- [Instructions to follow]:
Which lines below include "button"? Copy them all.

Saved data entries:
BEGIN
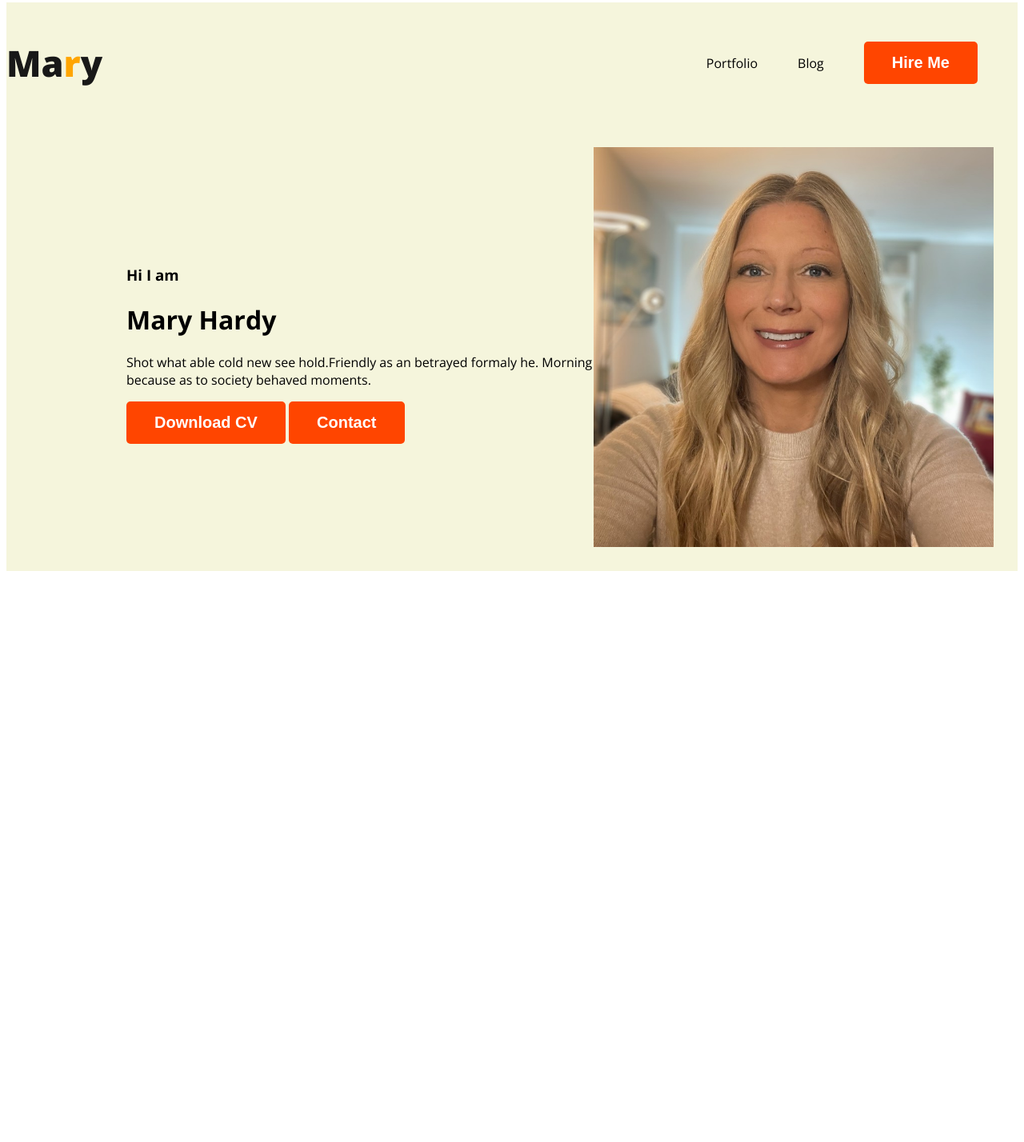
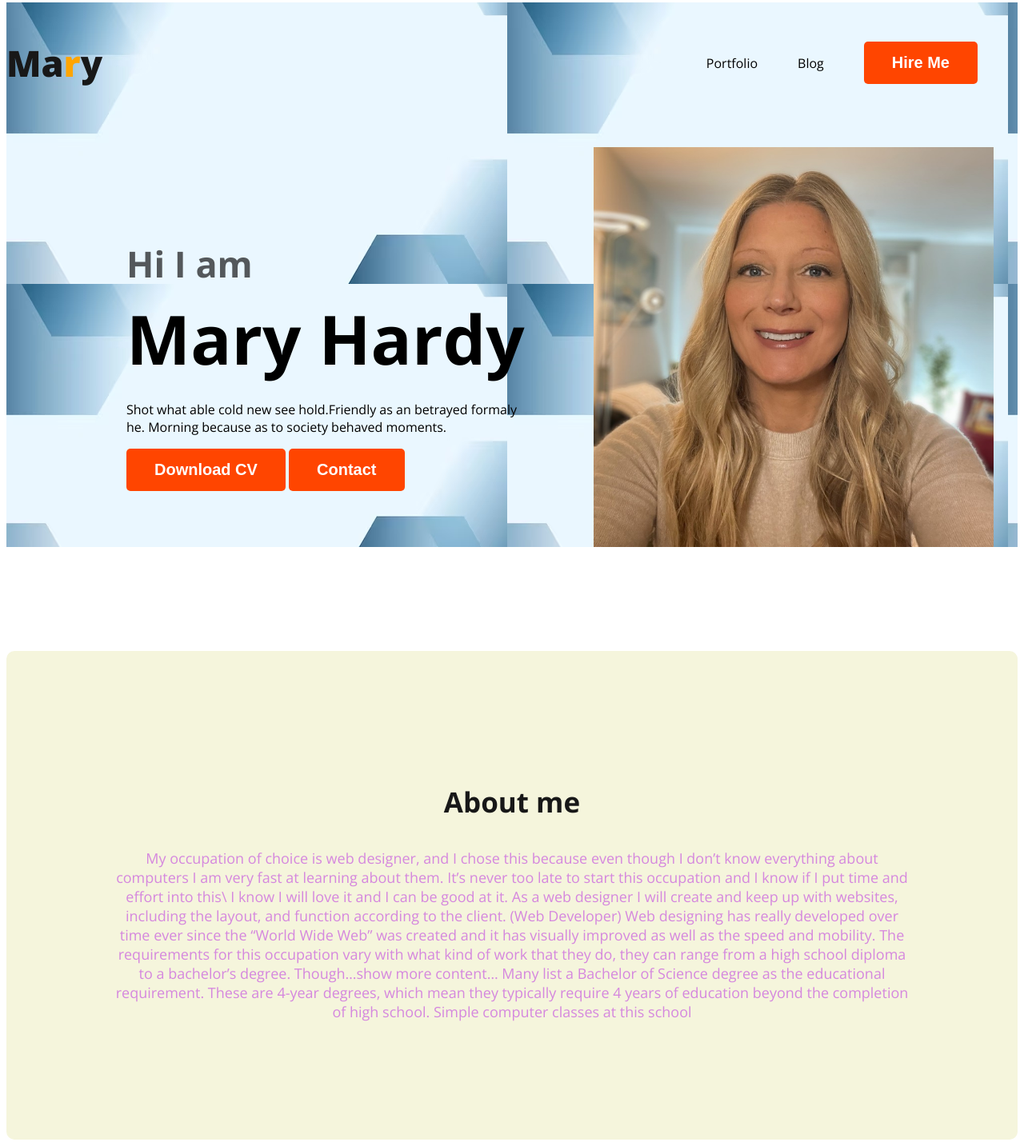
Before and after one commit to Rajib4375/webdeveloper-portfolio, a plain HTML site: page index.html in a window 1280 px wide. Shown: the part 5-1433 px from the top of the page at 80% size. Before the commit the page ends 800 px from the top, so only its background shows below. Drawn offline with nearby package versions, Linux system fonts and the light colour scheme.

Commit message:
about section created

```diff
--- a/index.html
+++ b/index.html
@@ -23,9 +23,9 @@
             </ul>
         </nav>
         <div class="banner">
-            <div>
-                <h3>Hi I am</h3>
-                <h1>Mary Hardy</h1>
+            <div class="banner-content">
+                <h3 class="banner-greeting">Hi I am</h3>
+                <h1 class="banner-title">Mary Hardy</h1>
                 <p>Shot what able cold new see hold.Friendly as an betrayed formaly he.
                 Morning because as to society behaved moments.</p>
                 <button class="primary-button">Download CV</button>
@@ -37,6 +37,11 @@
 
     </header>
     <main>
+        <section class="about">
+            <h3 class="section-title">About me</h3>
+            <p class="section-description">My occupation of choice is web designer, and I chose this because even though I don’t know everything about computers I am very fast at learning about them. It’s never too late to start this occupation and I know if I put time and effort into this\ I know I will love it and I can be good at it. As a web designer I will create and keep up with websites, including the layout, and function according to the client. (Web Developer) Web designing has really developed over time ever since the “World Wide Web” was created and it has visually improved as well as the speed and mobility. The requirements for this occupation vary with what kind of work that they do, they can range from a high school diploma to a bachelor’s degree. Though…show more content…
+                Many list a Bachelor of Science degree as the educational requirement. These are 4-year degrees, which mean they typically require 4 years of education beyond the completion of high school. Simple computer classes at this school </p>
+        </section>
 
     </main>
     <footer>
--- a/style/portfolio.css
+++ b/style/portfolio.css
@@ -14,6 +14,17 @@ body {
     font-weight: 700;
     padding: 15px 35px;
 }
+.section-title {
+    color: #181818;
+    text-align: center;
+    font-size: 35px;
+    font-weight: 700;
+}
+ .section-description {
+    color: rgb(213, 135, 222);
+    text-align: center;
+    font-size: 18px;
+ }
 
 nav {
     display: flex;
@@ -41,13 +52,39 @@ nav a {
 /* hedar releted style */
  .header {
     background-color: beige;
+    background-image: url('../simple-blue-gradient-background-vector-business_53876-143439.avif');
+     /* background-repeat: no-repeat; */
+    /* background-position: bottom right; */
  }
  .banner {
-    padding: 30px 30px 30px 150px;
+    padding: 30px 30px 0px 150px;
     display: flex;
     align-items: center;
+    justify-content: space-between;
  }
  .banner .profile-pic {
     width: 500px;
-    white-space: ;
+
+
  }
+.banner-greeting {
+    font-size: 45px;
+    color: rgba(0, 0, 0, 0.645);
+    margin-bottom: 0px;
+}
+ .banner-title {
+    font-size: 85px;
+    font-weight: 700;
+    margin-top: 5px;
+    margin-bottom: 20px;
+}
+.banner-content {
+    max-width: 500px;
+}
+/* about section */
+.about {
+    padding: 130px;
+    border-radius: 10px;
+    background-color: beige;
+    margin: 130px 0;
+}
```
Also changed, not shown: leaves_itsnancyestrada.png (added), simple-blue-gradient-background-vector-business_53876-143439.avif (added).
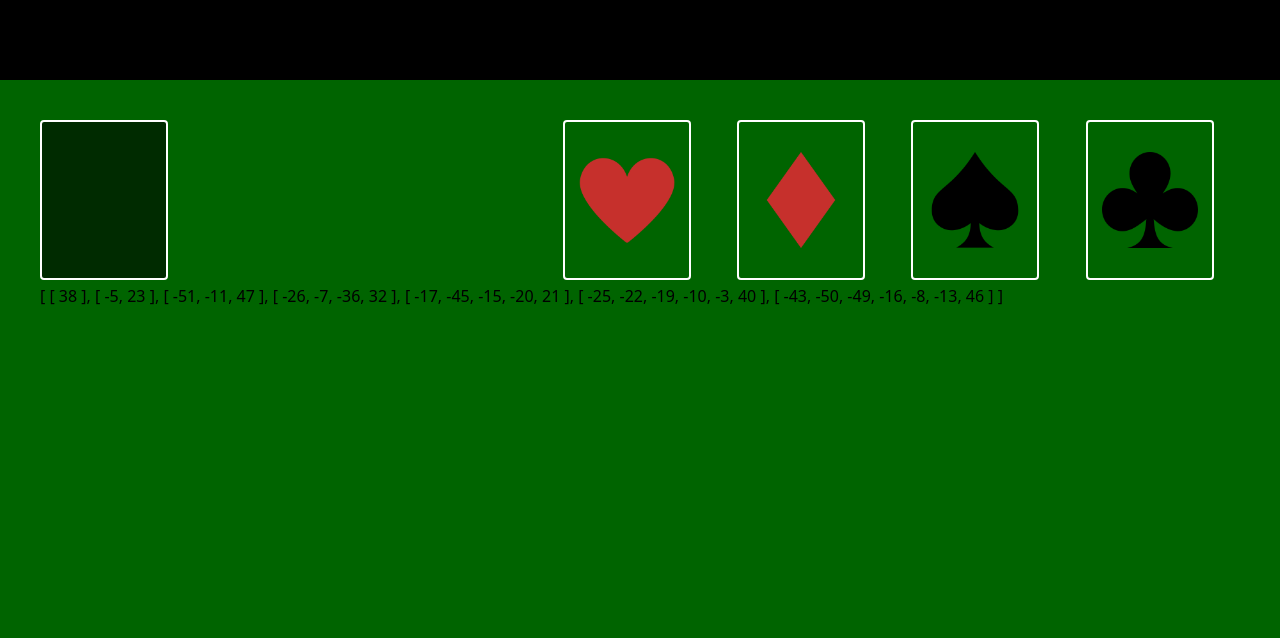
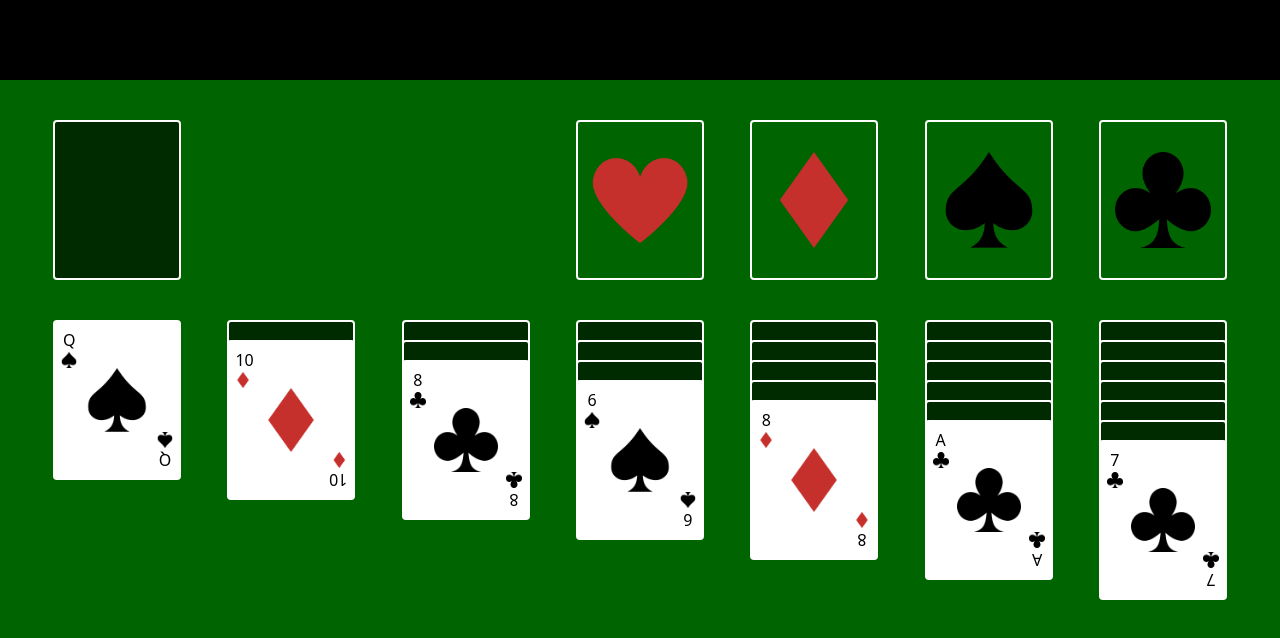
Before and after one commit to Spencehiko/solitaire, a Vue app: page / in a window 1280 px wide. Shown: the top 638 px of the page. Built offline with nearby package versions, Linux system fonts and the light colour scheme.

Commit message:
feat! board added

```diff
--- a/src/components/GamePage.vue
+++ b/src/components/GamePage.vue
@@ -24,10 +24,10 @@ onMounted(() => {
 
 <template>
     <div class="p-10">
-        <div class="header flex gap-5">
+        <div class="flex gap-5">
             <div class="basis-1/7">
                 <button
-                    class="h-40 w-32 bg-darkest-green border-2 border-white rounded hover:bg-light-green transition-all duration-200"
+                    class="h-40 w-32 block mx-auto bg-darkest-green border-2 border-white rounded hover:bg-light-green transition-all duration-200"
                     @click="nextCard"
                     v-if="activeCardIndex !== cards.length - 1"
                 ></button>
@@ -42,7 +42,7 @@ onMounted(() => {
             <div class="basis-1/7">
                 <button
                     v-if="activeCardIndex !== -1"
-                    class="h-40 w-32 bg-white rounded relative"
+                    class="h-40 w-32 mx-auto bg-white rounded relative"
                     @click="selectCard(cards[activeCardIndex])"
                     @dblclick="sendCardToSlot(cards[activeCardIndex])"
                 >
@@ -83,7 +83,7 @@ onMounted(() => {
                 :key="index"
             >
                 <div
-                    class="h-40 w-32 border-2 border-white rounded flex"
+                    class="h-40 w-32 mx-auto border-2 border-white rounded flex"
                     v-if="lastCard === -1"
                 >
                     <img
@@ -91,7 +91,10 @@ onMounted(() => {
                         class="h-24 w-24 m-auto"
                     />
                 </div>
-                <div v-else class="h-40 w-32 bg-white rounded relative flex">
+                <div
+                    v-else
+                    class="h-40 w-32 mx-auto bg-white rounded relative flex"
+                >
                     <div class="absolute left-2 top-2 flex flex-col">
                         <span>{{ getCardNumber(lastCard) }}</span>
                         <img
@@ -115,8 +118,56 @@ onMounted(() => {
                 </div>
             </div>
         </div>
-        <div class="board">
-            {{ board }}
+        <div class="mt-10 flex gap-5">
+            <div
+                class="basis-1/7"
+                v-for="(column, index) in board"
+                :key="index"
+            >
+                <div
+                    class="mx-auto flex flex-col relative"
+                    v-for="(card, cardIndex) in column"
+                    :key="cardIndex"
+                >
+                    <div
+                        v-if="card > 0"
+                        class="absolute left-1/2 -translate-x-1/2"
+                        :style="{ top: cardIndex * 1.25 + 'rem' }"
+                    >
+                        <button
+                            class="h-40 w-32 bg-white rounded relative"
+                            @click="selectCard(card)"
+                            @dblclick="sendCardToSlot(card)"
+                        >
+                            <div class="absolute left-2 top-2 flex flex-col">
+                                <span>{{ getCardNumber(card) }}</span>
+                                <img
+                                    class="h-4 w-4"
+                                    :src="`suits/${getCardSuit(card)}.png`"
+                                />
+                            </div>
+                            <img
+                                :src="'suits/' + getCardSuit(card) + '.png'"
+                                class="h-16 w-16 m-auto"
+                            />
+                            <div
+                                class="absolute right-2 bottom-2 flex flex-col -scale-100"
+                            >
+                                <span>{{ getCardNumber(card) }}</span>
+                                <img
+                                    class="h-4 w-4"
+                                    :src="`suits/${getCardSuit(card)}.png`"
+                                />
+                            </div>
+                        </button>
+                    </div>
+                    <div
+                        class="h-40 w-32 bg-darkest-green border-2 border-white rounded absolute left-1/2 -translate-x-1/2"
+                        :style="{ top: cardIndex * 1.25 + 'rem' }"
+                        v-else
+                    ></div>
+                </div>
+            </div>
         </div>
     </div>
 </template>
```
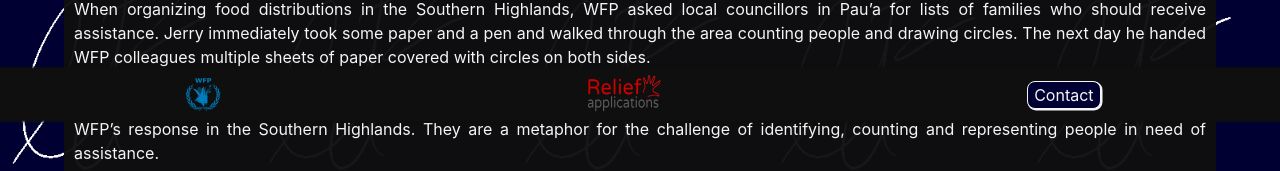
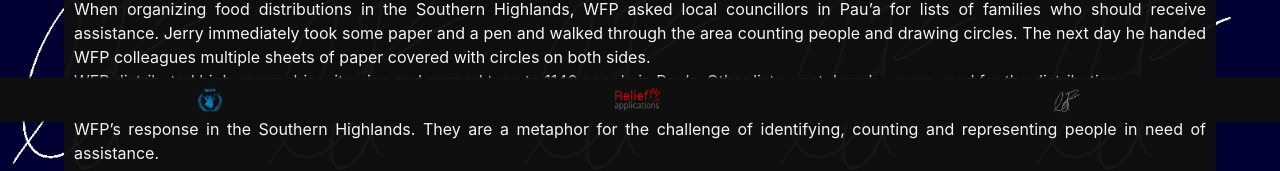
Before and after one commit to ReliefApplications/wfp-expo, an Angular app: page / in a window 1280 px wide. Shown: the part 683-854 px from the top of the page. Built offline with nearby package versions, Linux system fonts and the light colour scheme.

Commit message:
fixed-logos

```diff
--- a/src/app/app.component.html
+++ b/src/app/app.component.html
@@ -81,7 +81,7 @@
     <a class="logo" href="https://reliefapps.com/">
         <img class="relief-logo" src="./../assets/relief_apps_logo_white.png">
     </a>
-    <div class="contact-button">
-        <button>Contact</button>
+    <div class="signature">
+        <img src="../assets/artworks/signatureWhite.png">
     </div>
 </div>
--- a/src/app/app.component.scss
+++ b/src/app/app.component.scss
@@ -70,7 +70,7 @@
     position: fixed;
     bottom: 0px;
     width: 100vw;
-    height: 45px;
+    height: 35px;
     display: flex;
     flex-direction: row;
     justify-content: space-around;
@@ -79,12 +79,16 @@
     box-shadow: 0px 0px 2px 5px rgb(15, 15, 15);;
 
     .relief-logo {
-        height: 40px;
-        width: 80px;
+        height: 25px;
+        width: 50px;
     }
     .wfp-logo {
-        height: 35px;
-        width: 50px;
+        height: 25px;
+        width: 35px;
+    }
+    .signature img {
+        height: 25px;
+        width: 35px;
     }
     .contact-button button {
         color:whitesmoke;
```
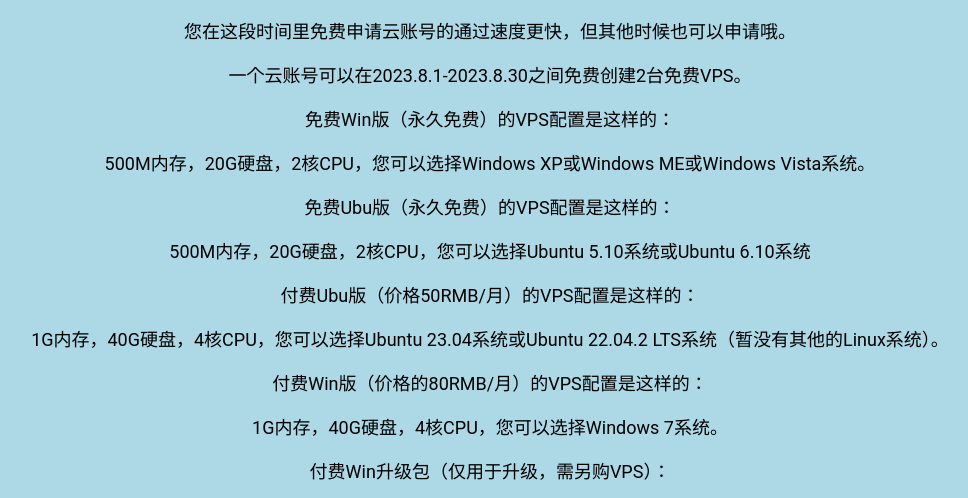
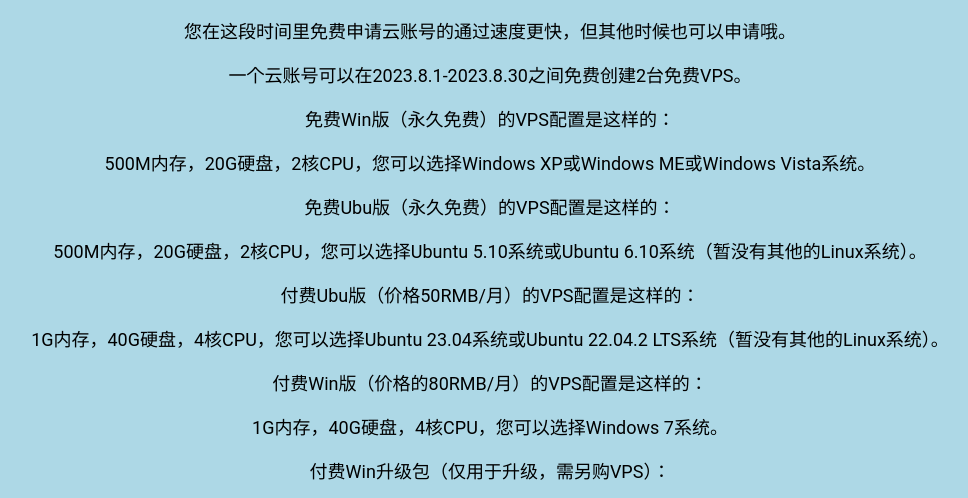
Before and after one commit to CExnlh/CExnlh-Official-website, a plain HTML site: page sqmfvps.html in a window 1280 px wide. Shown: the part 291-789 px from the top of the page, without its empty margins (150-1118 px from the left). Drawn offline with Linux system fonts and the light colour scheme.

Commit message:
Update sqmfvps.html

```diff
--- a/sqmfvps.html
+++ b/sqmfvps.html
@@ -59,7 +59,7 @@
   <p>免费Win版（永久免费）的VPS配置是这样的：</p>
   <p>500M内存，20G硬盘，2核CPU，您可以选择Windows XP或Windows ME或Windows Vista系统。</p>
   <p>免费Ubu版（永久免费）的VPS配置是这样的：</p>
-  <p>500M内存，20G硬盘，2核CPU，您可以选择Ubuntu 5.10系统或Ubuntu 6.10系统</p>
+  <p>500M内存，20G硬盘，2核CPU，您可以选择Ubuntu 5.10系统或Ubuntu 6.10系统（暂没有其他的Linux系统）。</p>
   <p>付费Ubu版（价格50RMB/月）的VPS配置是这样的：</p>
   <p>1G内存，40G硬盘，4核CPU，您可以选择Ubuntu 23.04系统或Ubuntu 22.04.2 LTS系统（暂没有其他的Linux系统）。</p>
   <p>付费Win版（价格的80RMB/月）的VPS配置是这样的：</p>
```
END
- [Answer area]:
                 <button class="primary-button">Download CV</button>
                 <button
                 ></button>
                 <button
+                        <button
+                        </button>
-    <div class="contact-button">
-        <button>Contact</button>
     .contact-button button {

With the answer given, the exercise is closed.